* [Brief]: Using the listing below, return every line that includes "index".
═══ Extracted information
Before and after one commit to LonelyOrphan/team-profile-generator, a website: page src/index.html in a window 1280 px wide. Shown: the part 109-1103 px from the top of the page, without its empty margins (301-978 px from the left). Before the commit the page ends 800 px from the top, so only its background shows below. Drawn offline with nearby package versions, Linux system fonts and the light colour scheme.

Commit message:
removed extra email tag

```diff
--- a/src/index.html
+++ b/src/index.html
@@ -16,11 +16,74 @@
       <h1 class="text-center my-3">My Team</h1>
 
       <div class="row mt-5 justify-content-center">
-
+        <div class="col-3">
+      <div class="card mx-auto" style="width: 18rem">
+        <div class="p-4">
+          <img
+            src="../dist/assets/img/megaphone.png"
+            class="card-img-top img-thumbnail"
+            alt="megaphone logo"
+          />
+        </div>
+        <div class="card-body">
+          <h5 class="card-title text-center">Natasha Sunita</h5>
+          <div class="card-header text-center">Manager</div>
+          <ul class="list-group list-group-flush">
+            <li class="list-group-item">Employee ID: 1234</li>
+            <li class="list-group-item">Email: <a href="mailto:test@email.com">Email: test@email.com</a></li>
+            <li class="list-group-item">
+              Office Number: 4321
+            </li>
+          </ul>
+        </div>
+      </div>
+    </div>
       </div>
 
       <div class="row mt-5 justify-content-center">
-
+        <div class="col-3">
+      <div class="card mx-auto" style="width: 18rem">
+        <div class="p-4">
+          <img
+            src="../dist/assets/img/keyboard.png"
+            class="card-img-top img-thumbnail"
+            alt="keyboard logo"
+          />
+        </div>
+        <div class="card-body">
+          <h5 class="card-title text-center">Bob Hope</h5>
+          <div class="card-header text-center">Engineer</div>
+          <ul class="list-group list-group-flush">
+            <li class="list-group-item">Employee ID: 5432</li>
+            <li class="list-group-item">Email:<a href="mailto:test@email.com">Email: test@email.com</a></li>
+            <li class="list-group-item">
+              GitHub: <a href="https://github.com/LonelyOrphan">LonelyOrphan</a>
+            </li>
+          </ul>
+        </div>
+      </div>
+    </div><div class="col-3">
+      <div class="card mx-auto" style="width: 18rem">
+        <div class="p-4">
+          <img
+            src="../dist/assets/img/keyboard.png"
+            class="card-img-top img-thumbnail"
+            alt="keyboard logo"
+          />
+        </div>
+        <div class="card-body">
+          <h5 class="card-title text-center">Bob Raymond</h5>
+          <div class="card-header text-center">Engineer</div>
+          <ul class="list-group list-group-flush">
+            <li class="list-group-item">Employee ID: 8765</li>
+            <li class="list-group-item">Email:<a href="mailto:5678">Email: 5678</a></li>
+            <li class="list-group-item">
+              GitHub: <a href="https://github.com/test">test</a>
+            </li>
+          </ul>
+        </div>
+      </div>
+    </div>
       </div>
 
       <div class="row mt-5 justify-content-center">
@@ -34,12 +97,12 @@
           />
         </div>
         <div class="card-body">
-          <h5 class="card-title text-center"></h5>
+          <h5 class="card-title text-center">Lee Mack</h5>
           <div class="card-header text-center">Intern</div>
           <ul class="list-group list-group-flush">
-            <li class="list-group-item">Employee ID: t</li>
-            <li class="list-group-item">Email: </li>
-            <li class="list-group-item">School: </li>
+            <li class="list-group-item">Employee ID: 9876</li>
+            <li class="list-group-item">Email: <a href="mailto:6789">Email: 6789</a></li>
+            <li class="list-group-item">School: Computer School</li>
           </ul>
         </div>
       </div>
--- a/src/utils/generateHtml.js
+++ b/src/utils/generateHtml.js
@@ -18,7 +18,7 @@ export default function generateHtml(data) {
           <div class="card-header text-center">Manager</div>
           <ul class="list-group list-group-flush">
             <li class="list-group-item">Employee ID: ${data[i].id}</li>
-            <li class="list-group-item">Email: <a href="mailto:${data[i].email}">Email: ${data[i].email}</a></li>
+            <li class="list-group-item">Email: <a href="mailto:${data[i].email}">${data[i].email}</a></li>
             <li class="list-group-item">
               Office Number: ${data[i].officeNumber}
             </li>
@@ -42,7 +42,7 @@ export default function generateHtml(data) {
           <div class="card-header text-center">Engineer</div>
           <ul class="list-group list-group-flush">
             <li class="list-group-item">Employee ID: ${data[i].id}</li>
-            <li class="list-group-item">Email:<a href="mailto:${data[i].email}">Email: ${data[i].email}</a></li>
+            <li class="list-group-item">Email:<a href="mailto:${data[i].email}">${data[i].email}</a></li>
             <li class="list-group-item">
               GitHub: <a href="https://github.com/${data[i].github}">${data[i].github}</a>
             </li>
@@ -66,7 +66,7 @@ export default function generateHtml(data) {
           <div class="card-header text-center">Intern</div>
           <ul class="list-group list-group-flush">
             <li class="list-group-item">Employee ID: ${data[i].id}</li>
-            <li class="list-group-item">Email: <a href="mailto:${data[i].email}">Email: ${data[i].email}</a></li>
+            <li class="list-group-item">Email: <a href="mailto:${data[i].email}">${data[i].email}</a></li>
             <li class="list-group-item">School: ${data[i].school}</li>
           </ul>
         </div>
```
══════
═══ Extracted information
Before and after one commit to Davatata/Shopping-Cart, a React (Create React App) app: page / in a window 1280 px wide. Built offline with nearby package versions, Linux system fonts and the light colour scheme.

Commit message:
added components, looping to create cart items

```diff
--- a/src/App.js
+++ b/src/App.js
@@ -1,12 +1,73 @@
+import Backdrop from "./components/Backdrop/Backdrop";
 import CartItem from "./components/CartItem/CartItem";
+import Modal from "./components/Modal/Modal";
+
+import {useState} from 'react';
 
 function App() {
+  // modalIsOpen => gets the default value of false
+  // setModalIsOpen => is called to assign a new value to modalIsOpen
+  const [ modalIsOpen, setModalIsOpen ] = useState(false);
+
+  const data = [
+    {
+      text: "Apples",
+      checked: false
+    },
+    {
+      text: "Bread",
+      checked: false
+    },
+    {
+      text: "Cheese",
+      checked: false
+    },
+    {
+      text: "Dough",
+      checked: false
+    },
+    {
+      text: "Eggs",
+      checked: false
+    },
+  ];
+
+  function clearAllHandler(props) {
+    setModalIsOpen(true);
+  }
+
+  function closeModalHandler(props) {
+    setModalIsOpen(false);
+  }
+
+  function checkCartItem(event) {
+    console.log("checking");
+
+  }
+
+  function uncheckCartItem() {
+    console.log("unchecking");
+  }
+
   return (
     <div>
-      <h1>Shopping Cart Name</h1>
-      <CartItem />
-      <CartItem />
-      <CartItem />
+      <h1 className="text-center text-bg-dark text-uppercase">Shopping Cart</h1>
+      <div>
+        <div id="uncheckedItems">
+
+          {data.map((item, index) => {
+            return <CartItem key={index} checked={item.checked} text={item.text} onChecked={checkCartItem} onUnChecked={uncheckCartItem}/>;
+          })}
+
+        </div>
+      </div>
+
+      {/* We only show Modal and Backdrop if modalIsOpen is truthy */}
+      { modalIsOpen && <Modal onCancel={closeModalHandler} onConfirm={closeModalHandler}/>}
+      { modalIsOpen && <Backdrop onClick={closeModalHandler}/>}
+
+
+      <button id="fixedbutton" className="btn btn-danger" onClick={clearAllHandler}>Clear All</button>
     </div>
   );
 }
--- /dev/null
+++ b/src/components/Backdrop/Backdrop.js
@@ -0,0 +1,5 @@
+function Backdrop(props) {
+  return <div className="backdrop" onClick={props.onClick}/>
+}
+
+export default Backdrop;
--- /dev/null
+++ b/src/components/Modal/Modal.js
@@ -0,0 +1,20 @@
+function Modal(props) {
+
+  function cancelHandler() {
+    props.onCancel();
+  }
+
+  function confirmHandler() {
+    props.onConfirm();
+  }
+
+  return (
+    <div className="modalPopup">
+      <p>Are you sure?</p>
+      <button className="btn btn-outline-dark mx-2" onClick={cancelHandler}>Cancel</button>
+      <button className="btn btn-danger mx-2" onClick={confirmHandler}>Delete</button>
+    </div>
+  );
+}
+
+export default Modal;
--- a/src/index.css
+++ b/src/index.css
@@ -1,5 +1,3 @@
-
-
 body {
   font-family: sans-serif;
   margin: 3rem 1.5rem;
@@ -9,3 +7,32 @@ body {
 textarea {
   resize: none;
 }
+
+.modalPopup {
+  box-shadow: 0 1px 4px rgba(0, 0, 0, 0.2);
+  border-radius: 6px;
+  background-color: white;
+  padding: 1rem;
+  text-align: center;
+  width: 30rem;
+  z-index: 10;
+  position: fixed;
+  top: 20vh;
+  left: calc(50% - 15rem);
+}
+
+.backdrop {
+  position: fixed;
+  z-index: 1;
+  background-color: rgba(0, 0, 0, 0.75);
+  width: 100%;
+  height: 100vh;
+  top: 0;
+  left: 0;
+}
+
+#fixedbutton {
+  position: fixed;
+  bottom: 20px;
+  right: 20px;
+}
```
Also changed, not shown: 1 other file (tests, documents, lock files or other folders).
══════
═══ Extracted information
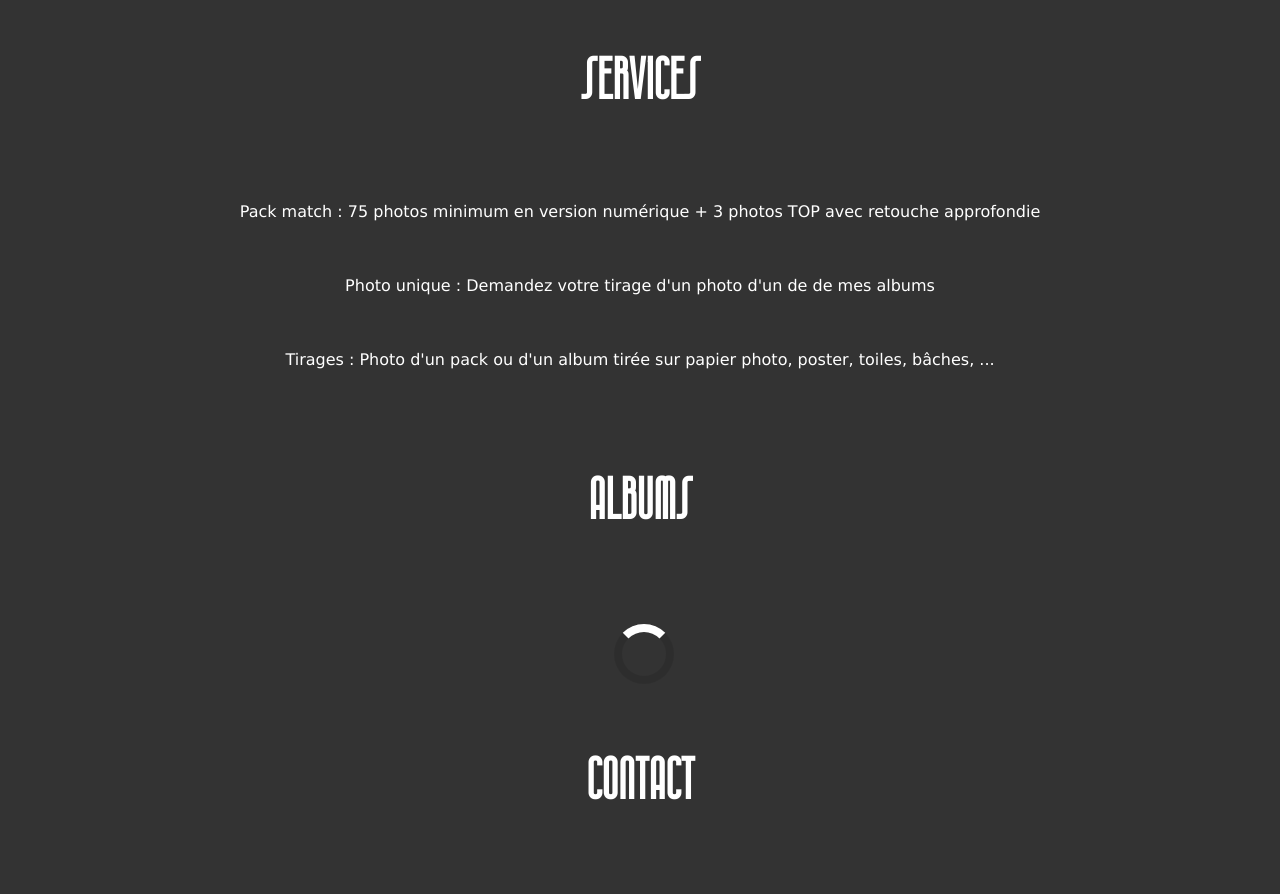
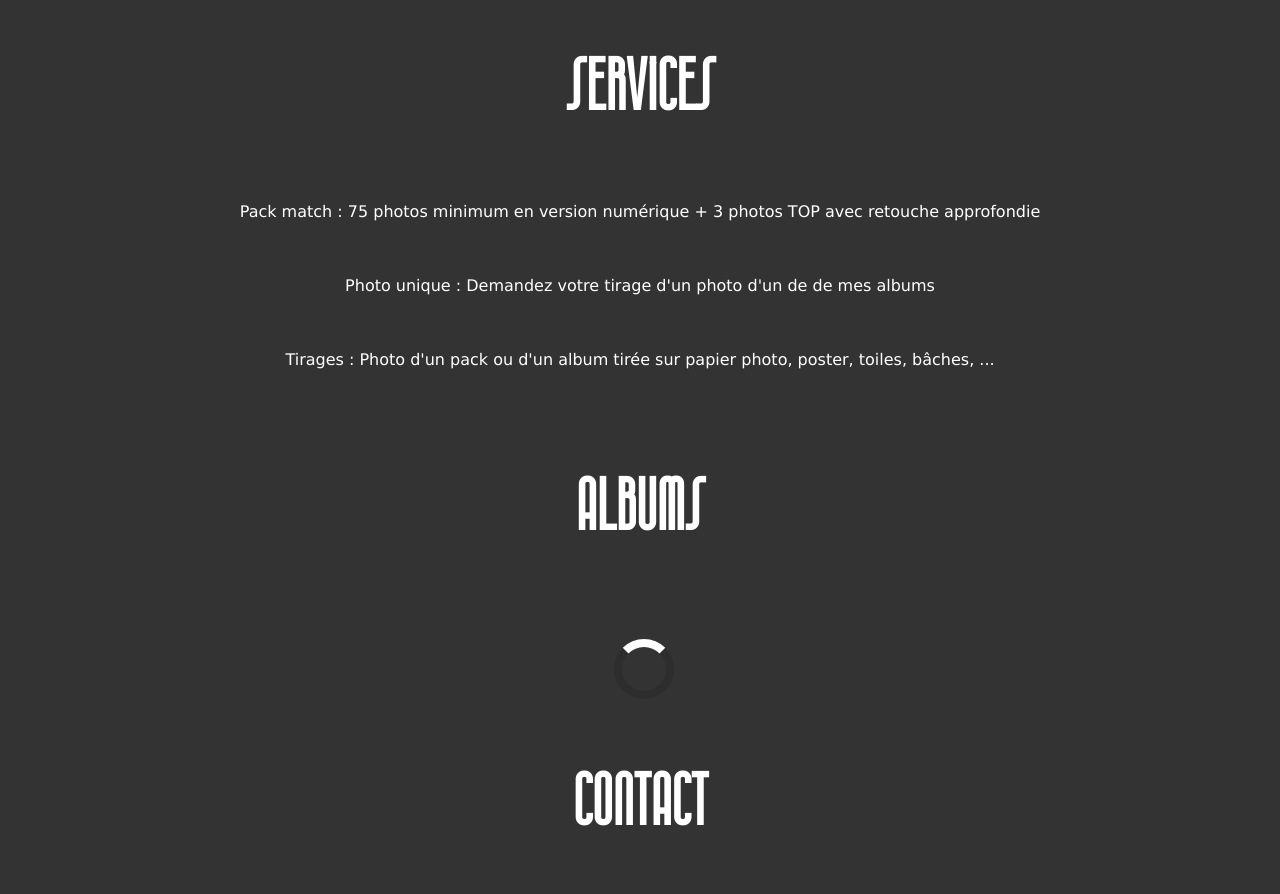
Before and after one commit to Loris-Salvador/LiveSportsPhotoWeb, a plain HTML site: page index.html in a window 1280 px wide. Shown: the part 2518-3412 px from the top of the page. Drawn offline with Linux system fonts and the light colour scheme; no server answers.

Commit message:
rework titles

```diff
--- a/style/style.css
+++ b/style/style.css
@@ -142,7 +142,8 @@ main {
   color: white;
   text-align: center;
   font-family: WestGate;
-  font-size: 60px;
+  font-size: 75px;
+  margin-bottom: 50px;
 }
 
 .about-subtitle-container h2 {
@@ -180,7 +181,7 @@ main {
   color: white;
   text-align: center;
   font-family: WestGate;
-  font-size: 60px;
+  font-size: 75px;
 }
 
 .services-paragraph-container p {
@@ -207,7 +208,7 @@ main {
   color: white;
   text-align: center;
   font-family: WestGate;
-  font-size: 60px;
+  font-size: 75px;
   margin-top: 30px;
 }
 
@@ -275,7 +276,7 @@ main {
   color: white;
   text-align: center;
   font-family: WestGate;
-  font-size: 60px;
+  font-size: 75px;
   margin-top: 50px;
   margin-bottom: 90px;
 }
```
══════
* [Output for this exercise]:
Before and after one commit to LonelyOrphan/team-profile-generator, a website: page src/index.html in a window 1280 px wide. Shown: the part 109-1103 px from the top of the page, without its empty margins (301-978 px from the left). Before the commit the page ends 800 px from the top, so only its background shows below. Drawn offline with nearby package versions, Linux system fonts and the light colour scheme.
--- a/src/index.html
+++ b/src/index.html
+          {data.map((item, index) => {
+            return <CartItem key={index} checked={item.checked} text={item.text} onChecked={checkCartItem} onUnChecked={uncheckCartItem}/>;
--- a/src/index.css
+++ b/src/index.css
+  z-index: 10;
+  z-index: 1;
Before and after one commit to Loris-Salvador/LiveSportsPhotoWeb, a plain HTML site: page index.html in a window 1280 px wide. Shown: the part 2518-3412 px from the top of the page. Drawn offline with Linux system fonts and the light colour scheme; no server answers.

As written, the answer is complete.